El Mencho is currently one of the most wanted fugitives in the world, with a $10 million bounty on his head. While he remains on the lam, other family members haven't been so lucky.
In 2015, El Mencho's son, Rubén Oseguera González, known as El Menchito, was arrested in the western city of Guadalajara along with Julio Alberto Rodríguez Castillo, Jessica Oseguera’s husband. While Oseguera's brother and husband would be released shortly after, they were both quickly re-arrested within a year. It's believed that her husband is still behind bars in Mexico, while her brother, El Menchito, was extradited to the U.S. in February 2020 to face drug trafficking charges.
Her brother's extradition would lead to her downfall as well.
A week after El Menchito's extradition, Oseguera travelled to the United States to visit her brother, but when she arrived at the Washington, D.C. courthouse for his hearing, she was arrested. At the time she fit all the cliches of a powerful drug cartel member, wearing a Rolex watch, a Louis Vuitton coat, with a Hermes purse and a substantial wad of cash.
While her brother pleaded not guilty and is set to go to trial later this year, Oseguera admitted to her role in the charges and expressed remorse in a letter submitted to the judge in her case.
“It has been a year and three months of learning, pain, anguish, analyzing what is good and what is not, and allowing myself to start over and live in peace,” wrote Oseguera. “I have had time to think about my actions, and I understand what I did was wrong, and I know, without hesitation, that I will never make the same mistake again.”

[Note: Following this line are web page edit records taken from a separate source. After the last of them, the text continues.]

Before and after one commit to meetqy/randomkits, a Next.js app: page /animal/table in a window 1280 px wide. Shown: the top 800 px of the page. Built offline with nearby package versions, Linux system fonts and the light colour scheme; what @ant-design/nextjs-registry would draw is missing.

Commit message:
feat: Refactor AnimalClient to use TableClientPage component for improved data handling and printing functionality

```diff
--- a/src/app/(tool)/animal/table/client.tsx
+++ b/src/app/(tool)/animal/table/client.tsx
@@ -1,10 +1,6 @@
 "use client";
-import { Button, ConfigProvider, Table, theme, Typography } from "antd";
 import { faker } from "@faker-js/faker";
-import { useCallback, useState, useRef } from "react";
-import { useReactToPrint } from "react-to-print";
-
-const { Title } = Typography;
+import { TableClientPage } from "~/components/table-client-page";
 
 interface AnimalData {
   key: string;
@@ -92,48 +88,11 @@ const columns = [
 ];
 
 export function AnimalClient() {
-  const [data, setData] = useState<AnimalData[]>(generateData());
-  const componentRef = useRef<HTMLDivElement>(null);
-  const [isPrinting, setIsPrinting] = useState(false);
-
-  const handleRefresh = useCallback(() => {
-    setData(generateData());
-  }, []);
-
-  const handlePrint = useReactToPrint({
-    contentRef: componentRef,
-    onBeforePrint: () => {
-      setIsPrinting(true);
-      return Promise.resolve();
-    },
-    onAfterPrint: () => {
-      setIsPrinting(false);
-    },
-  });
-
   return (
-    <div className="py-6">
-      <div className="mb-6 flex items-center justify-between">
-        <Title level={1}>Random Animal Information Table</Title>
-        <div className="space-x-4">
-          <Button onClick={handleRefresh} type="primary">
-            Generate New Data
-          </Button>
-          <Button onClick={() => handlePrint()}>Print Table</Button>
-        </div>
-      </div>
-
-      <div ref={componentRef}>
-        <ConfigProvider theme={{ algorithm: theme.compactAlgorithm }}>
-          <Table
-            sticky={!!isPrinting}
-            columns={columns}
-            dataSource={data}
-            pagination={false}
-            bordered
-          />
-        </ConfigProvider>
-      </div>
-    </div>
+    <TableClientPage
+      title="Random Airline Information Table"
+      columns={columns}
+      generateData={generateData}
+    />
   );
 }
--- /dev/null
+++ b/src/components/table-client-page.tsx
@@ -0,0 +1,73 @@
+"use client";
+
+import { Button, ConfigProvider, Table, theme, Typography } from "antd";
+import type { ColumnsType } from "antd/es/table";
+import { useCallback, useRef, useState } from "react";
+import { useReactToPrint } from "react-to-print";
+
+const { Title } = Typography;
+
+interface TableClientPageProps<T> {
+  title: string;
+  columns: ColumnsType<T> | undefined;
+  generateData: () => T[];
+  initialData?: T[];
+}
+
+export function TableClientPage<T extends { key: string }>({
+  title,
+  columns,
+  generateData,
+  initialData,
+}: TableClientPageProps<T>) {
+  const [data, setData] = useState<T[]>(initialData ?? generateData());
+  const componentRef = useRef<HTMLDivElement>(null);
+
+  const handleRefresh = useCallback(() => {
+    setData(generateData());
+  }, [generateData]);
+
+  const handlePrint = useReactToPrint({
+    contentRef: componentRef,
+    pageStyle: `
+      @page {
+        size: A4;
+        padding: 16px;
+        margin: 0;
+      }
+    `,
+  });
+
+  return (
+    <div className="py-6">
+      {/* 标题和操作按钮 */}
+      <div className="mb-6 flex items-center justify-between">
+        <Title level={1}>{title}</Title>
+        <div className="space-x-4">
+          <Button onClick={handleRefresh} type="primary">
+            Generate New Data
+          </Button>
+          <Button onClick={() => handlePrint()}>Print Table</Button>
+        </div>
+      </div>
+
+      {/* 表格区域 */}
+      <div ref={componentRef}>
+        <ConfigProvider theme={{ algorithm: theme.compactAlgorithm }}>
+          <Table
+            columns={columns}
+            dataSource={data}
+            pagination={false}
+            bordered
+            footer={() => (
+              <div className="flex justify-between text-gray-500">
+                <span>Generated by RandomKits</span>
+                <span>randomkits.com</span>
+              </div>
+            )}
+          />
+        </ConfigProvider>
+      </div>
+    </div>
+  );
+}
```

With time served, Oseguera could be released before the end of 2022. Her brother on the other hand, could face over a decade in prison if found guilty later this year.